Required action:
Show me every line in the listing that has the word "default".

Dataset records:
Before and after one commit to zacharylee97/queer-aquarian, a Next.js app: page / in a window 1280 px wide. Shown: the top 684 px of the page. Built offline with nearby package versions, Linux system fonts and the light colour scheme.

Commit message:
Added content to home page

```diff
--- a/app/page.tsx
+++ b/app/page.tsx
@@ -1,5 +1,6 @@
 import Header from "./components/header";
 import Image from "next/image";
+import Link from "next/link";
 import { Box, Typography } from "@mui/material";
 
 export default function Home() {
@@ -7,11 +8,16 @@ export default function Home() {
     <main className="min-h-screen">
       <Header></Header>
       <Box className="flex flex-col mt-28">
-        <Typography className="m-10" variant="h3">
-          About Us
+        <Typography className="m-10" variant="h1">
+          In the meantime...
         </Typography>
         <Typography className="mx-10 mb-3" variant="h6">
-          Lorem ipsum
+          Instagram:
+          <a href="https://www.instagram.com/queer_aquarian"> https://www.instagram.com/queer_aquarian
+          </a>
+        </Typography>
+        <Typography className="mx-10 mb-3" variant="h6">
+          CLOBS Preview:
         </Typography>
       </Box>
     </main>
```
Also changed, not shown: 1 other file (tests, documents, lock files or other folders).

Response for this exercise:
 export default function Home() {
@@ -7,11 +8,16 @@ export default function Home() {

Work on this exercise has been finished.